It has been a strange couple of weeks. Obviously, Minella Indo winning the Gold Cup was brilliant and meant a lot to us, given that we had him four years and brought him through. It was just mighty.
At the same time though, we are part of a strong sector of point-to-point producers, who despite their role in rearing, educating and showcasing the ability of 13 of the 23 Irish-trained winners at Cheltenham last week, are being prevented from running their businesses.
There are plenty of businesses in the same boat. I am a hotelier in Clonmel and the Minella Hotel has been empty a long while, so I don’t need people to explain that to me, that people are suffering everywhere.
But the problem with point-to-pointing is the lack of understanding, particularly within government circles, of its role. There is the perception that it is amateur, when it is nothing of the sort.
I said earlier in the week that Cheltenham was like Italia ’90 for horseracing. But if point-to-pointing isn’t allowed return after next week, it could have catastrophic effects on the National Hunt game in Ireland.
We need Horse Racing Ireland to lobby very hard on this for the last week. Right now, we’re on the back foot it seems. I organised a meeting with our local TDs Jackie Cahill and Mattie McGrath on Monday. I only had fellas within the constituency meeting them. Between us, we employed around 80 people. I would say through all the producers in the country, you’re talking 1000 people, directly and indirectly. Those jobs are under significant threat now.
Proof that the government doesn’t understand was the Minister for Agriculture, Charlie McConnalogue, wondering why we couldn't just race through June and July.

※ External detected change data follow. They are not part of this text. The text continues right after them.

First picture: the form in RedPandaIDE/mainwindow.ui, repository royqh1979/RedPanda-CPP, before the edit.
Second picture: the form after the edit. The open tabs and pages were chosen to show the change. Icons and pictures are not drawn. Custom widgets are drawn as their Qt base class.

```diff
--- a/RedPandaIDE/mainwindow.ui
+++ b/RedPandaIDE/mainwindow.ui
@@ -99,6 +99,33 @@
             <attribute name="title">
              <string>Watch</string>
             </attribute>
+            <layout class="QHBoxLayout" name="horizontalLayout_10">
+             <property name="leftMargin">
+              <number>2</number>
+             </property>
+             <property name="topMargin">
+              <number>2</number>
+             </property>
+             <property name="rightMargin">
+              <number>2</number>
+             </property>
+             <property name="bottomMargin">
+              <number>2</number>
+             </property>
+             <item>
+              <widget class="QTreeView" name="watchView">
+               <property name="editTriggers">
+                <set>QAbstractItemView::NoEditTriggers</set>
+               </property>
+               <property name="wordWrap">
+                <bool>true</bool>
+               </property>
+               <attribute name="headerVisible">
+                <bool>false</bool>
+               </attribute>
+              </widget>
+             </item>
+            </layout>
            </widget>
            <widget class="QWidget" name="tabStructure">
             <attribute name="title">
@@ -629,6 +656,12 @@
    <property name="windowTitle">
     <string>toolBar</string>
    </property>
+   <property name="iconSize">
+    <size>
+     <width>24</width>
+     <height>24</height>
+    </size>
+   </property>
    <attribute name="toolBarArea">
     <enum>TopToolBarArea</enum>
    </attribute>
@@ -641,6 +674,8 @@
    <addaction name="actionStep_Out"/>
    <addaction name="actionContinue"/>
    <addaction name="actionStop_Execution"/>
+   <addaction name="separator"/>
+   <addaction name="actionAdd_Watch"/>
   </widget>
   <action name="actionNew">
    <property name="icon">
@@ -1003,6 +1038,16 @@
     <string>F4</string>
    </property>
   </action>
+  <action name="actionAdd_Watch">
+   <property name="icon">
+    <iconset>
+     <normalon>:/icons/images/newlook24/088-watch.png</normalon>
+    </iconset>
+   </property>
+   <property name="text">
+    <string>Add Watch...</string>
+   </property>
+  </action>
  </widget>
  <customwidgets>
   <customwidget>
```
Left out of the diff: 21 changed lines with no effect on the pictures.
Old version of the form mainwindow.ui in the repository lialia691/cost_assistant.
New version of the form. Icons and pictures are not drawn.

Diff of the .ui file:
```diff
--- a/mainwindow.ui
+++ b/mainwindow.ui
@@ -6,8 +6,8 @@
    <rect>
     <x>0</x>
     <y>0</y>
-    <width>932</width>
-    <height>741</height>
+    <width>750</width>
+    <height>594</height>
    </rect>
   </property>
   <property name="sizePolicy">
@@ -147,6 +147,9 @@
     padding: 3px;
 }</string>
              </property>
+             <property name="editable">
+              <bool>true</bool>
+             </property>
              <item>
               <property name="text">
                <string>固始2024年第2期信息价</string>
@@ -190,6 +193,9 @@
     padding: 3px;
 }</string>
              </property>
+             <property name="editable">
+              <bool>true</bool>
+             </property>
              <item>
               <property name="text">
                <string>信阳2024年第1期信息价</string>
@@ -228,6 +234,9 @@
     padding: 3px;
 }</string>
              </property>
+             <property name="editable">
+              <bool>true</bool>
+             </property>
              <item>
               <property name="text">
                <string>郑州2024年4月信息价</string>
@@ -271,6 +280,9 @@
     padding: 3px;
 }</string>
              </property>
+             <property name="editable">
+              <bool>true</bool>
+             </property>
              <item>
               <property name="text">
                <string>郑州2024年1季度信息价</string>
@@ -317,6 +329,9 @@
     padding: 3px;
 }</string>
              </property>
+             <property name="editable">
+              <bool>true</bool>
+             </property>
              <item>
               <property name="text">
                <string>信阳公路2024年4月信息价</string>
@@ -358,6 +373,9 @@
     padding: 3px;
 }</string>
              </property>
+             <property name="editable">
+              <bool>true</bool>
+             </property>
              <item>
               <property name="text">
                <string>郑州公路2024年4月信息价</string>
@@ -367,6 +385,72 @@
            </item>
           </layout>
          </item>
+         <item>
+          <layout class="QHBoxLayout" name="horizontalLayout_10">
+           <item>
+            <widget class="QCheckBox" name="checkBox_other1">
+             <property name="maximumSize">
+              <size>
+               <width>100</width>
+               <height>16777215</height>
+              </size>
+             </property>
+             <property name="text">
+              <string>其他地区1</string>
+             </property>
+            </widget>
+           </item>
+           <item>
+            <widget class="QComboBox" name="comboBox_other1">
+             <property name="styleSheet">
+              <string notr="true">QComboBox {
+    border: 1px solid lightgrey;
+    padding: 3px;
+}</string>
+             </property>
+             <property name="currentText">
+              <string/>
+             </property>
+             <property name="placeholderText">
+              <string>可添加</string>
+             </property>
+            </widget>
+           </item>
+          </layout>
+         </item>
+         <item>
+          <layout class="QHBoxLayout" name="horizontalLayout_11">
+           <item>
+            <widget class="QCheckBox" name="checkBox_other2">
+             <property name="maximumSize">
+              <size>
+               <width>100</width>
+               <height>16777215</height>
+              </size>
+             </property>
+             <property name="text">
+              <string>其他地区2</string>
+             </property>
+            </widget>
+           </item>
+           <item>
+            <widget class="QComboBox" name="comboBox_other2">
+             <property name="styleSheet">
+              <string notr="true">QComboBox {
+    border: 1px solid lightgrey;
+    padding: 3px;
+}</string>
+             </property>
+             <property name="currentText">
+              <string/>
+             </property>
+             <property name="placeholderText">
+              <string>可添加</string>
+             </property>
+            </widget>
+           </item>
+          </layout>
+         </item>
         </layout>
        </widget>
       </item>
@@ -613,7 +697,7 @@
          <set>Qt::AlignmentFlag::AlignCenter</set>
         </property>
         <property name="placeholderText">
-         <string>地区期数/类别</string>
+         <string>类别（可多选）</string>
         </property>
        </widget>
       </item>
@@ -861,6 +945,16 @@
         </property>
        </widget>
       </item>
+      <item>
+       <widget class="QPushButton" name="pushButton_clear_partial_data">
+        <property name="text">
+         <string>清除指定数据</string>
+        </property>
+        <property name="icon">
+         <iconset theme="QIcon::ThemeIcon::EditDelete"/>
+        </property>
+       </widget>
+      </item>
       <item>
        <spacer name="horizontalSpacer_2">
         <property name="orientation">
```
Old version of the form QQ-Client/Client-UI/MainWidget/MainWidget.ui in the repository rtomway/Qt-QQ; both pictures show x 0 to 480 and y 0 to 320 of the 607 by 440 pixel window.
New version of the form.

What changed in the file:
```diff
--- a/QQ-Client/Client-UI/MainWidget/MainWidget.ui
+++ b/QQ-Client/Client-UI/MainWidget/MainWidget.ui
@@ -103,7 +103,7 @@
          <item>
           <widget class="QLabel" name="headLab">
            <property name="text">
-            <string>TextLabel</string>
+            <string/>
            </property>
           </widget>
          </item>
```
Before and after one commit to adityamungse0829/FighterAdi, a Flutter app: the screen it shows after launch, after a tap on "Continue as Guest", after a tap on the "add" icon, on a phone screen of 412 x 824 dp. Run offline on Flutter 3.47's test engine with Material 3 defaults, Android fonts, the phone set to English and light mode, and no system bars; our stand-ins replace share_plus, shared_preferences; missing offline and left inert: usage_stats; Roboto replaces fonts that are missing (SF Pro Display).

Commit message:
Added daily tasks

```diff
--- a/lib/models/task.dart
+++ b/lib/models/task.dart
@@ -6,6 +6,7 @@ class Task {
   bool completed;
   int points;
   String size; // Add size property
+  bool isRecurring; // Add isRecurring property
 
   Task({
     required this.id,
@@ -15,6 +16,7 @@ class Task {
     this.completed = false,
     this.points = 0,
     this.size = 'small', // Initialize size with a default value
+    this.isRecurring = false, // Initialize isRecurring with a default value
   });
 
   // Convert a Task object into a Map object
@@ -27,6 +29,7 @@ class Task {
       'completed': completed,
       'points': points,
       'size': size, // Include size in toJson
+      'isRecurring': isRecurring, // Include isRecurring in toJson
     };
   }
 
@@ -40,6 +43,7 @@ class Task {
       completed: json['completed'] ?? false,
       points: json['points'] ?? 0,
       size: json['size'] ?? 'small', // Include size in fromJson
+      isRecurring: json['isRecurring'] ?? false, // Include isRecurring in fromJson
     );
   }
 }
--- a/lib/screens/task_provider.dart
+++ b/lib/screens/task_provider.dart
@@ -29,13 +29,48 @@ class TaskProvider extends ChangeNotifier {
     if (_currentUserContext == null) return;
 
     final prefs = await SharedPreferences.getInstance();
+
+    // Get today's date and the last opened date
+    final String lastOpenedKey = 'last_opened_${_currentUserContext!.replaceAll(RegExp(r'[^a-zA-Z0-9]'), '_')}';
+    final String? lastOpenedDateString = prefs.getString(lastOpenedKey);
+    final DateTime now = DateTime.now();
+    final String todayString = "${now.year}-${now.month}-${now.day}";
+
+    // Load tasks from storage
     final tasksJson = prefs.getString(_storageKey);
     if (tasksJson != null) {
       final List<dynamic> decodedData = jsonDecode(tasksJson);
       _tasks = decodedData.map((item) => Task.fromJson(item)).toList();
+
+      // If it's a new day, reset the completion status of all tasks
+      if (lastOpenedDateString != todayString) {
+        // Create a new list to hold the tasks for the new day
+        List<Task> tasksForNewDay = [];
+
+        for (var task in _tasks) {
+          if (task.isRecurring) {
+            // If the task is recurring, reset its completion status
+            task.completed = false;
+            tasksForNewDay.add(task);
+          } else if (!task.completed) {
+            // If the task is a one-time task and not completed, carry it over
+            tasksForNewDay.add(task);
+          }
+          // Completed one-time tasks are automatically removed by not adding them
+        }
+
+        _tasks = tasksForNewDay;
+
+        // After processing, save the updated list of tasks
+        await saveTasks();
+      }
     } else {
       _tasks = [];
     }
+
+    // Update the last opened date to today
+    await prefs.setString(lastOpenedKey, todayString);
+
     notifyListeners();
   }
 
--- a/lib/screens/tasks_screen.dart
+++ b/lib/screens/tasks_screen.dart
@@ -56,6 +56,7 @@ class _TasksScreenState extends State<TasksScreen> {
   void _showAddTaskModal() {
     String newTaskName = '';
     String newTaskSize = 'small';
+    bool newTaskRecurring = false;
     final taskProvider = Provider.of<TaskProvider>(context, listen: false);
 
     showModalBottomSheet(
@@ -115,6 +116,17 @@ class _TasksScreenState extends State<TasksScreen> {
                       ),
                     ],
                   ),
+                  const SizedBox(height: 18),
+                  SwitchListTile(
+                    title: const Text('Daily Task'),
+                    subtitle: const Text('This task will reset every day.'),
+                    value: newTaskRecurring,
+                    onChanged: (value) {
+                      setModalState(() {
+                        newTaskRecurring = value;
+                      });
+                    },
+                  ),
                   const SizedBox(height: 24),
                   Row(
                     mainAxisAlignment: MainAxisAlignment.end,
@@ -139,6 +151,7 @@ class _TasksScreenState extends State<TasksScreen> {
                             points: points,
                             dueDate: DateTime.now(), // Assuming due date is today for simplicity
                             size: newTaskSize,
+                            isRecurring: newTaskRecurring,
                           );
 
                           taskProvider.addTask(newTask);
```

That is no fault of his, but he just doesn’t understand and we need Horse Racing Ireland to really clear that up.
There is a danger too that they might say we have been catered for by the provision of five extra fixtures on the track to hold bumpers for point-to-point horses. That was welcome but it really only suited about five per cent of the stock. Really, it is like trying to sell meat to vegetarians, looking to sell bumper horses, when the attraction for the last number of years has been a horse with proven form over fences. And if one of them wins one of the maiden hurdles that was put on, he is immediately less attractive to buyers because his novice status is lost.
We have a month left, because we can’t jump these young horses on firmer summer ground, it just isn’t safe. If we don’t get racing and can’t move them on, there is a knock-on effect at the store sales and the foal sales. It is bad news for everyone; for the breeders, the pinhookers, the point-to-point producers and the end game, the racing world, because you are missing that filter where the quality has been showcased. And where that education has not been provided. And just to remind people again, 13 of the 23 Irish-trained winners at Cheltenham this year came through the point-to-point fields. That should leave no-one in any doubt as to how important the sector is.
If it’s about not being able to ensure people weren’t climbing ditches to get into the meetings, though we had shown we could do it prior to the plug being pulled, it might be worth running a month’s worth of points at racetracks. There could be a way of making that work, of providing some funding to them to open up. You could have a team of lads like stall handlers, just to bring the five point-to-point style fences from one track to the next. It’s doable, if the will is there.
You think of places like Ballinrobe, Sligo, Roscommon, Thurles, Tipperary. You could set the fences up say in Ballinrobe. Have two days’ racing there, then move on to Roscommon and do two more days there. Because you only have a month in it.
It was great to see Minella Indo put it all together on the biggest day after a few things going wrong earlier in the season. He clearly likes Cheltenham, having won the Albert Bartlett, when he was our second Festival winner after Minella Rocco, and just got caught by Champ in the RSA last year.
We kept him until he was five. He could have made it at four but we always want to do right by the horse and played it cautiously with him.
We bought him as a foal from the Lalors, who bred him, for €24,000 at Tatts in November 2013. He is a Beat Hollow, it’s a good family, but his dam was 22 and people thought we were a bit mad buying out of a 22-year-old mare. He came through the system well and we just didn’t rush him to get him out at four.
When we saddled him up at Dromahane, the day after St Patrick’s Day in 2018, he was ready and he won easily. And the rest is history.
That is the dream but it is the business too. I hope the government are helped to understand this and take it into account, so we can get back under way in April.